Make sure you always inquire with your current insurance company first about further coverage as it may be easier to go with a provider with whom you have an established history.
Beyond liability coverage, you can consider collision and comprehensive coverage. You won’t have a choice about how much you buy since your coverage will be based on the actual cash value of your car and the cost of repairing it.
Finally, you will have to decide on a deductible, which is how much you pay for a claim before you can collect the rest. Deductibles are usually $500 to $1000 and the higher your deductible, the lower your premium.
Policies Leased Car Auto Insurance
You will definitely need to insure any car you lease with your own policy. In fact, the car dealership or any financial institution will require you to buy both comprehensive and collision coverage in addition to other mandatory types of coverage.
- Collision coverage insures your vehicle from damage arising from collision with other vehicles, immovable objects, and often road hazards such as potholes.
- Comprehensive coverage, as the name suggests, is all-inclusive covering pretty much everything that can happen to your vehicle, other than an accident.
You may also be required to purchase GAP coverage.
Guaranteed Auto Protection or GAP insurance or loan/lease payoff coverage is essentially insurance that protects you from depreciation if your car is wrecked or totaled before you can pay off the loan. Since new vehicles depreciate dramatically in the first year you own one, if you are involved in an accident and your vehicle is damaged beyond repair (totaled) your insurance policy will only pay for the actual cash value (ACV) of the car. GAP insurance plugs this hole and may even cover your deductible as well.
When you lease a vehicle, GAP coverage is typically included in the lease payments. The car dealer usually purchases a GAP policy to cover all its cars and charges you a GAP waiver, which means if you total the car, you won’t have to pay the dealer for the gap amount.

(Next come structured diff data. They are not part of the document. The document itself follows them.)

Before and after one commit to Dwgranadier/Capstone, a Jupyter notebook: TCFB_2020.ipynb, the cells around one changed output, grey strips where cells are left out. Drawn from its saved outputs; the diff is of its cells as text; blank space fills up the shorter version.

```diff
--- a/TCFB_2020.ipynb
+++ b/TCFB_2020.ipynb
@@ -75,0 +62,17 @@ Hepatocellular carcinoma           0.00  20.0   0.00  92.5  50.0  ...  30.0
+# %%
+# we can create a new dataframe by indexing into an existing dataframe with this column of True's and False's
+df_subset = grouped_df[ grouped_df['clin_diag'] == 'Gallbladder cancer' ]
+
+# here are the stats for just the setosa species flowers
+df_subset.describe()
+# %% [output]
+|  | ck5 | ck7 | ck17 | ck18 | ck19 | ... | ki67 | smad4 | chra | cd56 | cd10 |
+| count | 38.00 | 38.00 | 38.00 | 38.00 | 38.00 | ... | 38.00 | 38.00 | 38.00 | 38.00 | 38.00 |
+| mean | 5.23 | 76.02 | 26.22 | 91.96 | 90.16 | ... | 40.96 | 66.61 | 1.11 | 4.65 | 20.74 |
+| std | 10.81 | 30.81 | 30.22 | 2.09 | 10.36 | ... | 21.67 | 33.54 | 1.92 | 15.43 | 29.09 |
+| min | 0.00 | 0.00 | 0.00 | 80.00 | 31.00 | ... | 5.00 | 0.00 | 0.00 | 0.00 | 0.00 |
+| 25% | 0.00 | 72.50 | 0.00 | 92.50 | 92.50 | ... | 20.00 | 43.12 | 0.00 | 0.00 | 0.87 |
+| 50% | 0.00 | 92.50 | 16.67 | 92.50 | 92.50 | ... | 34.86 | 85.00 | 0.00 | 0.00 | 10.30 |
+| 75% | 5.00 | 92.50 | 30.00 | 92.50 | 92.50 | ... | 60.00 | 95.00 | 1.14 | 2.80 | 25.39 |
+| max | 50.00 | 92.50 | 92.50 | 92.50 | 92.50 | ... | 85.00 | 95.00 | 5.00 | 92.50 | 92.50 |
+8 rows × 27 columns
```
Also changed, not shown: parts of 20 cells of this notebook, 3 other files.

You can also purchase GAP coverage for an auto loan as well. Since cars depreciate rapidly in the first year, you could end up paying a sizable gap payment if your vehicle is totaled before it is paid off. GAP coverage is not available in all states.
Cancellation and Non-renewal of Policies
There is a sizable difference between cancelling your auto policy and not renewing it.
Insurance companies can only cancel a policy that has been effective for more than 60 days except when you fail to pay your premium, commit fraud or misrepresent yourself, or have your driver’s license suspended or revoked.
When your policy is not renewed, you or your insurance company chooses not to renew it when it expires. How much time you’re given before your policy is dropped depends upon the state’s laws and the insurer must explain why they are ending it. If you believe the reason is not fair or need further clarification, you should call your insurance’s consumer affairs department. If you’re still not satisfied you should call your state insurance department.
In addition, your insurance company may simply choose not to renew certain policies based on your geographic location so it may not even be your fault. Conversely, if you are caught engaging in risky behavior such as drunken or reckless driving, your premium could go up or the policy could be not renewed.
Finally, if your policy is dropped that does not necessarily mean you will be charged a higher premium by another insurance company.